**HOW TO COMPLETE THIS TASK**. Exact copy without images: repeat every entry as written.

**MATERIAL PROVIDED**.
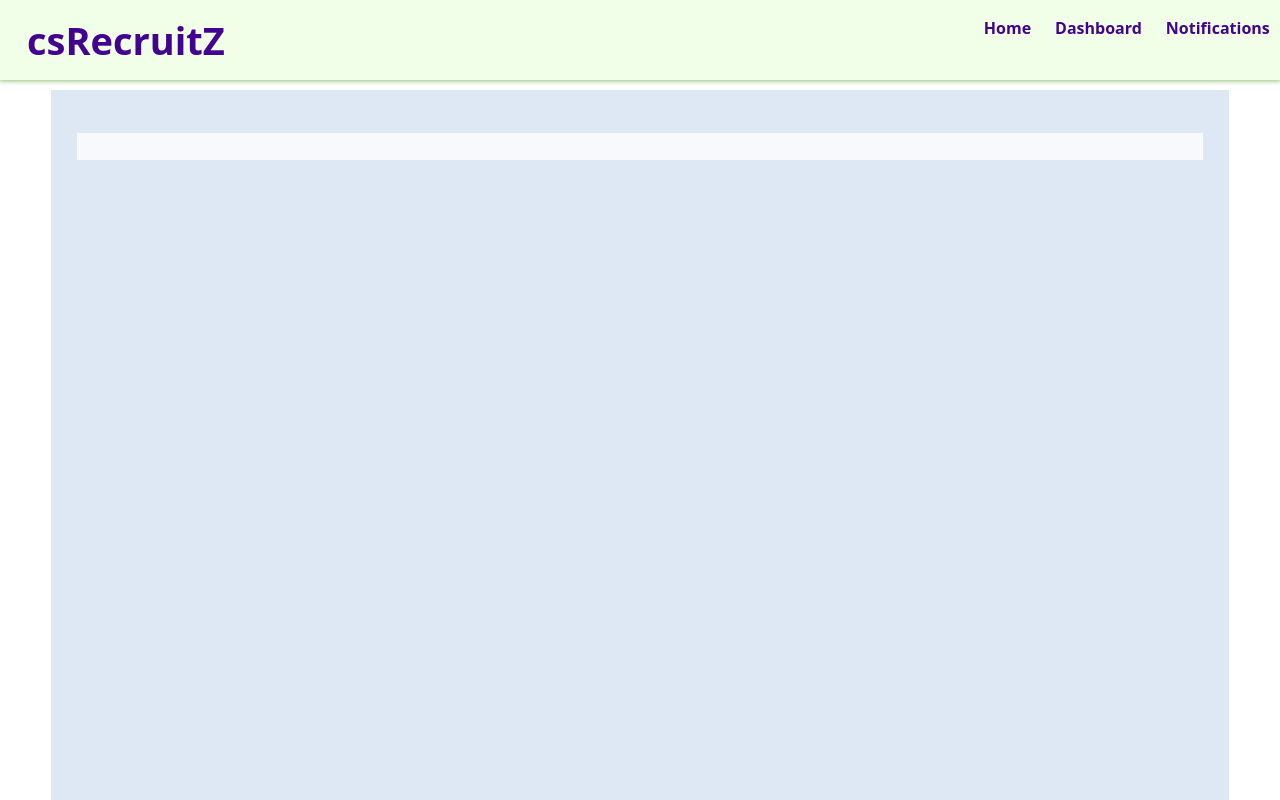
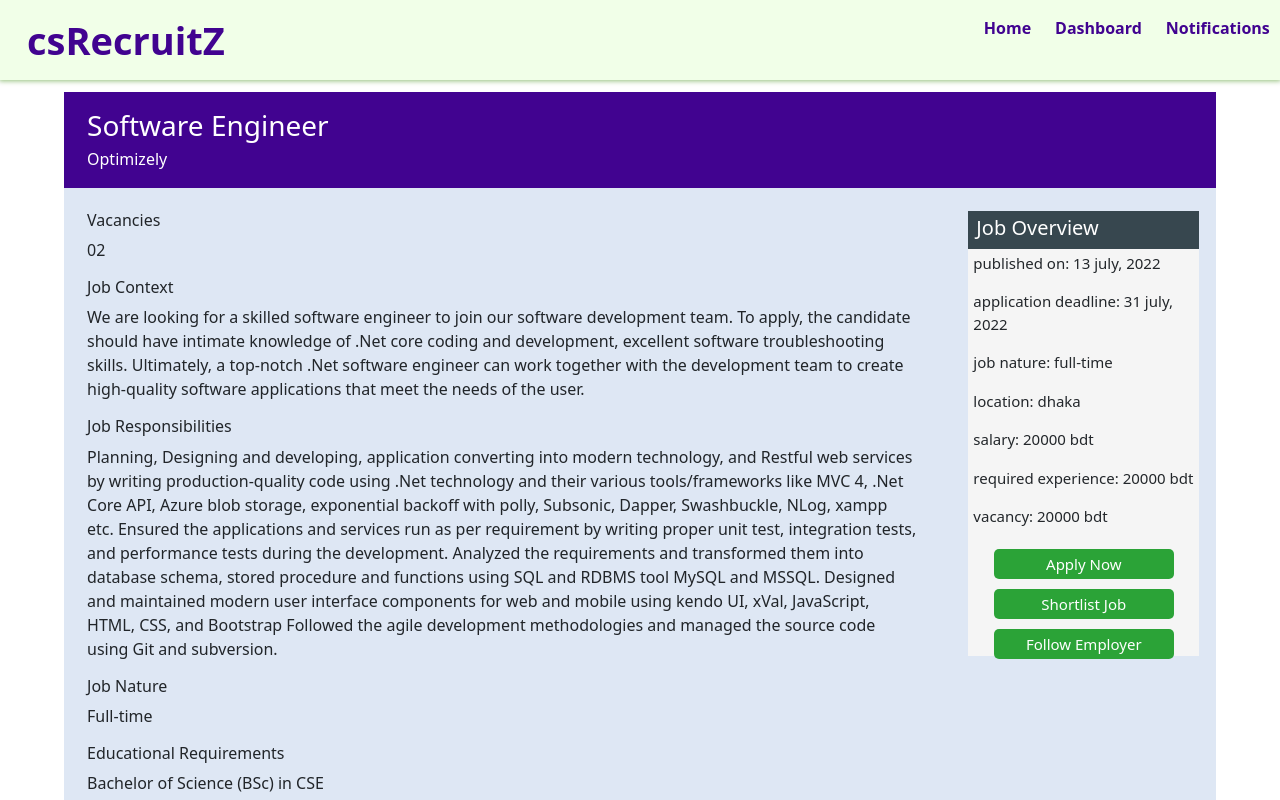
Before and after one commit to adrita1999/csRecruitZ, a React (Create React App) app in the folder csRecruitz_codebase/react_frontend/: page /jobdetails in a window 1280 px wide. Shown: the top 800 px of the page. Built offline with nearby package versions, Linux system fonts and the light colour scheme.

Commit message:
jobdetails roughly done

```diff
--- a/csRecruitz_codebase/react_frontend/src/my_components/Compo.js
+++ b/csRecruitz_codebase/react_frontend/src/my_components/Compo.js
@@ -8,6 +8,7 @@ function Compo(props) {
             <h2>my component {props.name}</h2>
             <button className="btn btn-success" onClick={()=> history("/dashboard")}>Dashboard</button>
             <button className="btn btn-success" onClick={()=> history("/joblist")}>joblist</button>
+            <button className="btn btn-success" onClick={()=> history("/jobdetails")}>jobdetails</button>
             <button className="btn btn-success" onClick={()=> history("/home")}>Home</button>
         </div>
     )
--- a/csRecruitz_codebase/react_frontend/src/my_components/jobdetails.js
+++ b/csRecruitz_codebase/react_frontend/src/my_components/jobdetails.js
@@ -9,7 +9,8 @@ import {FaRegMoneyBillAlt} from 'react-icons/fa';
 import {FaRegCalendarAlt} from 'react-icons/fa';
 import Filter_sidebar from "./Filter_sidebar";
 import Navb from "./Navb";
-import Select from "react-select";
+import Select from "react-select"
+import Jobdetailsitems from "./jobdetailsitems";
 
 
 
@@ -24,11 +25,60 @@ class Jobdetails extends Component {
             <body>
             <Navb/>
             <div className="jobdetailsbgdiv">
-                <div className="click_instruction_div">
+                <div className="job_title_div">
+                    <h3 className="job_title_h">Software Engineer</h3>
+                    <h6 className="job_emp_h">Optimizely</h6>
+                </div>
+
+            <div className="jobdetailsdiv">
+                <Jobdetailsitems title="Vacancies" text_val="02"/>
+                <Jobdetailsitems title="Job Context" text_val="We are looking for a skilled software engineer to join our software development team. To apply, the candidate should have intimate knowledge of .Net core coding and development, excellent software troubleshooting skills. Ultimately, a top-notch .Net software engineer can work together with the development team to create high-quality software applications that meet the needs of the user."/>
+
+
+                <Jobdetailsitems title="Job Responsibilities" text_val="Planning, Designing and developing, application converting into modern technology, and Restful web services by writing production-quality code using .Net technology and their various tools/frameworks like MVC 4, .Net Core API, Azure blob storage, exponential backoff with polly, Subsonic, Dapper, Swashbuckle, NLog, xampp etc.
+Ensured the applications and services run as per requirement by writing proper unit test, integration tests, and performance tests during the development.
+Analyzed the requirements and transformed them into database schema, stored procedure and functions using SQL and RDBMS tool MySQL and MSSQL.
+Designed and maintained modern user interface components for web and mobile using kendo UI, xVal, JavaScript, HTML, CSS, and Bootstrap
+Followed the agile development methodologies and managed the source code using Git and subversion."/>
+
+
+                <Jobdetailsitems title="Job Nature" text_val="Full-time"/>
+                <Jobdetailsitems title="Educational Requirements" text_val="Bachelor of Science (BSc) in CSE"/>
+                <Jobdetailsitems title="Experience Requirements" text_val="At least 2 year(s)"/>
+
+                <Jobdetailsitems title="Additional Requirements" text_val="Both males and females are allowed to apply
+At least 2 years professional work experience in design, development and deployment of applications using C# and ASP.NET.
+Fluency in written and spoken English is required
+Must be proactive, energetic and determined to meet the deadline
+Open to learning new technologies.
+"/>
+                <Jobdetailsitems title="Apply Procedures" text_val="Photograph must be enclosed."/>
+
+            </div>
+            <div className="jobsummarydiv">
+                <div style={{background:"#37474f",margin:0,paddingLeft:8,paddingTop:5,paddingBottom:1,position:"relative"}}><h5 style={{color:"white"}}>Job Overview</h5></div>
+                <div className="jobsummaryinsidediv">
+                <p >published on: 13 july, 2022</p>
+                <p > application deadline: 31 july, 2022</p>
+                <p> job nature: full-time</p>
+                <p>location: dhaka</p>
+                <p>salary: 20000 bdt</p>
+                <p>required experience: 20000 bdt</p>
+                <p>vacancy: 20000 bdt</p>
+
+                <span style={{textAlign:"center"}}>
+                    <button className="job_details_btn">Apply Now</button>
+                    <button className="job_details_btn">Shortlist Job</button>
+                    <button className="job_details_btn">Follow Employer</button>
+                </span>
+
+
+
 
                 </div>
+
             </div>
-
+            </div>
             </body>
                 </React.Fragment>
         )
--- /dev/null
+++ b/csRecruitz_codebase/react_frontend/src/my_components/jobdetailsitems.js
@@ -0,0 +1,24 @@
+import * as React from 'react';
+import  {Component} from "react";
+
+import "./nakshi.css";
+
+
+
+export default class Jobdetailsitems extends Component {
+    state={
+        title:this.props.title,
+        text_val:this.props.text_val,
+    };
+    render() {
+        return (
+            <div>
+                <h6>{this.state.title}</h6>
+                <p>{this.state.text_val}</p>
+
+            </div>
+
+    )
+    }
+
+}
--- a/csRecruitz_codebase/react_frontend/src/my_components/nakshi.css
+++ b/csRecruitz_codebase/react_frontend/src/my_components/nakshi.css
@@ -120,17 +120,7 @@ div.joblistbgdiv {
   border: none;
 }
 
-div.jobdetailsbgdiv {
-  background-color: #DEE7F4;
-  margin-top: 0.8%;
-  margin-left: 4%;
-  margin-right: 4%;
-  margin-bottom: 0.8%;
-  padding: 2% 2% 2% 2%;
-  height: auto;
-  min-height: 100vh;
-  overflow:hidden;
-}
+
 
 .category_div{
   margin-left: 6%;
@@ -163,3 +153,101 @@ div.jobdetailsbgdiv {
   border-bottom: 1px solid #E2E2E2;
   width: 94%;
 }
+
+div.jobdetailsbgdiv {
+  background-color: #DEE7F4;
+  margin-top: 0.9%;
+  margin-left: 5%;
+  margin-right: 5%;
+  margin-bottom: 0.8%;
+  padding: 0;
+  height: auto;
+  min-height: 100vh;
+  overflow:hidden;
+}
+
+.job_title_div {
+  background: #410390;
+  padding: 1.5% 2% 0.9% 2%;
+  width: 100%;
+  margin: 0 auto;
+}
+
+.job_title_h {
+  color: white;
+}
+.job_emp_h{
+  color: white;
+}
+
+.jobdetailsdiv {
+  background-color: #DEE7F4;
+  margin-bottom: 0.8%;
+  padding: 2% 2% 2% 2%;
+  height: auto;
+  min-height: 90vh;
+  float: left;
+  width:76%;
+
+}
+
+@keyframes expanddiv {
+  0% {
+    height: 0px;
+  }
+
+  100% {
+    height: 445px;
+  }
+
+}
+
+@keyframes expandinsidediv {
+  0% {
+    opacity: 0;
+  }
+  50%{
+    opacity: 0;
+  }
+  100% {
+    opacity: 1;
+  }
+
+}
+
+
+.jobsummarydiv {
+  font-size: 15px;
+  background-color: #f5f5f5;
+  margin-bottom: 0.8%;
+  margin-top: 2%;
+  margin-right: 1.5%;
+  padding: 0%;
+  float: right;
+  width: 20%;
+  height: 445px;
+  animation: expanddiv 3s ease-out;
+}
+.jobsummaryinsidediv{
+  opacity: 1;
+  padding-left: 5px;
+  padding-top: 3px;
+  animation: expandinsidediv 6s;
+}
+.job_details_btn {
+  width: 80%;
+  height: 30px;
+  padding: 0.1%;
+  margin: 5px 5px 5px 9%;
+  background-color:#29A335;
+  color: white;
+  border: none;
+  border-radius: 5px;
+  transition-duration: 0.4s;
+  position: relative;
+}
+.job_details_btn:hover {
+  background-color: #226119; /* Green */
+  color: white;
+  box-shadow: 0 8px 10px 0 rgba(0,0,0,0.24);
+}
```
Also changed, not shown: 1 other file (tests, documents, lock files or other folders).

**SOLUTION TO THE EXERCISE**.
Before and after one commit to adrita1999/csRecruitZ, a React (Create React App) app in the folder csRecruitz_codebase/react_frontend/: page /jobdetails in a window 1280 px wide. Shown: the top 800 px of the page. Built offline with nearby package versions, Linux system fonts and the light colour scheme.

Commit message:
jobdetails roughly done

```diff
--- a/csRecruitz_codebase/react_frontend/src/my_components/Compo.js
+++ b/csRecruitz_codebase/react_frontend/src/my_components/Compo.js
@@ -8,6 +8,7 @@ function Compo(props) {
             <h2>my component {props.name}</h2>
             <button className="btn btn-success" onClick={()=> history("/dashboard")}>Dashboard</button>
             <button className="btn btn-success" onClick={()=> history("/joblist")}>joblist</button>
+            <button className="btn btn-success" onClick={()=> history("/jobdetails")}>jobdetails</button>
             <button className="btn btn-success" onClick={()=> history("/home")}>Home</button>
         </div>
     )
--- a/csRecruitz_codebase/react_frontend/src/my_components/jobdetails.js
+++ b/csRecruitz_codebase/react_frontend/src/my_components/jobdetails.js
@@ -9,7 +9,8 @@ import {FaRegMoneyBillAlt} from 'react-icons/fa';
 import {FaRegCalendarAlt} from 'react-icons/fa';
 import Filter_sidebar from "./Filter_sidebar";
 import Navb from "./Navb";
-import Select from "react-select";
+import Select from "react-select"
+import Jobdetailsitems from "./jobdetailsitems";
 
 
 
@@ -24,11 +25,60 @@ class Jobdetails extends Component {
             <body>
             <Navb/>
             <div className="jobdetailsbgdiv">
-                <div className="click_instruction_div">
+                <div className="job_title_div">
+                    <h3 className="job_title_h">Software Engineer</h3>
+                    <h6 className="job_emp_h">Optimizely</h6>
+                </div>
+
+            <div className="jobdetailsdiv">
+                <Jobdetailsitems title="Vacancies" text_val="02"/>
+                <Jobdetailsitems title="Job Context" text_val="We are looking for a skilled software engineer to join our software development team. To apply, the candidate should have intimate knowledge of .Net core coding and development, excellent software troubleshooting skills. Ultimately, a top-notch .Net software engineer can work together with the development team to create high-quality software applications that meet the needs of the user."/>
+
+
+                <Jobdetailsitems title="Job Responsibilities" text_val="Planning, Designing and developing, application converting into modern technology, and Restful web services by writing production-quality code using .Net technology and their various tools/frameworks like MVC 4, .Net Core API, Azure blob storage, exponential backoff with polly, Subsonic, Dapper, Swashbuckle, NLog, xampp etc.
+Ensured the applications and services run as per requirement by writing proper unit test, integration tests, and performance tests during the development.
+Analyzed the requirements and transformed them into database schema, stored procedure and functions using SQL and RDBMS tool MySQL and MSSQL.
+Designed and maintained modern user interface components for web and mobile using kendo UI, xVal, JavaScript, HTML, CSS, and Bootstrap
+Followed the agile development methodologies and managed the source code using Git and subversion."/>
+
+
+                <Jobdetailsitems title="Job Nature" text_val="Full-time"/>
+                <Jobdetailsitems title="Educational Requirements" text_val="Bachelor of Science (BSc) in CSE"/>
+                <Jobdetailsitems title="Experience Requirements" text_val="At least 2 year(s)"/>
+
+                <Jobdetailsitems title="Additional Requirements" text_val="Both males and females are allowed to apply
+At least 2 years professional work experience in design, development and deployment of applications using C# and ASP.NET.
+Fluency in written and spoken English is required
+Must be proactive, energetic and determined to meet the deadline
+Open to learning new technologies.
+"/>
+                <Jobdetailsitems title="Apply Procedures" text_val="Photograph must be enclosed."/>
+
+            </div>
+            <div className="jobsummarydiv">
+                <div style={{background:"#37474f",margin:0,paddingLeft:8,paddingTop:5,paddingBottom:1,position:"relative"}}><h5 style={{color:"white"}}>Job Overview</h5></div>
+                <div className="jobsummaryinsidediv">
+                <p >published on: 13 july, 2022</p>
+                <p > application deadline: 31 july, 2022</p>
+                <p> job nature: full-time</p>
+                <p>location: dhaka</p>
+                <p>salary: 20000 bdt</p>
+                <p>required experience: 20000 bdt</p>
+                <p>vacancy: 20000 bdt</p>
+
+                <span style={{textAlign:"center"}}>
+                    <button className="job_details_btn">Apply Now</button>
+                    <button className="job_details_btn">Shortlist Job</button>
+                    <button className="job_details_btn">Follow Employer</button>
+                </span>
+
+
+
 
                 </div>
+
             </div>
-
+            </div>
             </body>
                 </React.Fragment>
         )
--- /dev/null
+++ b/csRecruitz_codebase/react_frontend/src/my_components/jobdetailsitems.js
@@ -0,0 +1,24 @@
+import * as React from 'react';
+import  {Component} from "react";
+
+import "./nakshi.css";
+
+
+
+export default class Jobdetailsitems extends Component {
+    state={
+        title:this.props.title,
+        text_val:this.props.text_val,
+    };
+    render() {
+        return (
+            <div>
+                <h6>{this.state.title}</h6>
+                <p>{this.state.text_val}</p>
+
+            </div>
+
+    )
+    }
+
+}
--- a/csRecruitz_codebase/react_frontend/src/my_components/nakshi.css
+++ b/csRecruitz_codebase/react_frontend/src/my_components/nakshi.css
@@ -120,17 +120,7 @@ div.joblistbgdiv {
   border: none;
 }
 
-div.jobdetailsbgdiv {
-  background-color: #DEE7F4;
-  margin-top: 0.8%;
-  margin-left: 4%;
-  margin-right: 4%;
-  margin-bottom: 0.8%;
-  padding: 2% 2% 2% 2%;
-  height: auto;
-  min-height: 100vh;
-  overflow:hidden;
-}
+
 
 .category_div{
   margin-left: 6%;
@@ -163,3 +153,101 @@ div.jobdetailsbgdiv {
   border-bottom: 1px solid #E2E2E2;
   width: 94%;
 }
+
+div.jobdetailsbgdiv {
+  background-color: #DEE7F4;
+  margin-top: 0.9%;
+  margin-left: 5%;
+  margin-right: 5%;
+  margin-bottom: 0.8%;
+  padding: 0;
+  height: auto;
+  min-height: 100vh;
+  overflow:hidden;
+}
+
+.job_title_div {
+  background: #410390;
+  padding: 1.5% 2% 0.9% 2%;
+  width: 100%;
+  margin: 0 auto;
+}
+
+.job_title_h {
+  color: white;
+}
+.job_emp_h{
+  color: white;
+}
+
+.jobdetailsdiv {
+  background-color: #DEE7F4;
+  margin-bottom: 0.8%;
+  padding: 2% 2% 2% 2%;
+  height: auto;
+  min-height: 90vh;
+  float: left;
+  width:76%;
+
+}
+
+@keyframes expanddiv {
+  0% {
+    height: 0px;
+  }
+
+  100% {
+    height: 445px;
+  }
+
+}
+
+@keyframes expandinsidediv {
+  0% {
+    opacity: 0;
+  }
+  50%{
+    opacity: 0;
+  }
+  100% {
+    opacity: 1;
+  }
+
+}
+
+
+.jobsummarydiv {
+  font-size: 15px;
+  background-color: #f5f5f5;
+  margin-bottom: 0.8%;
+  margin-top: 2%;
+  margin-right: 1.5%;
+  padding: 0%;
+  float: right;
+  width: 20%;
+  height: 445px;
+  animation: expanddiv 3s ease-out;
+}
+.jobsummaryinsidediv{
+  opacity: 1;
+  padding-left: 5px;
+  padding-top: 3px;
+  animation: expandinsidediv 6s;
+}
+.job_details_btn {
+  width: 80%;
+  height: 30px;
+  padding: 0.1%;
+  margin: 5px 5px 5px 9%;
+  background-color:#29A335;
+  color: white;
+  border: none;
+  border-radius: 5px;
+  transition-duration: 0.4s;
+  position: relative;
+}
+.job_details_btn:hover {
+  background-color: #226119; /* Green */
+  color: white;
+  box-shadow: 0 8px 10px 0 rgba(0,0,0,0.24);
+}
```
Also changed, not shown: 1 other file (tests, documents, lock files or other folders).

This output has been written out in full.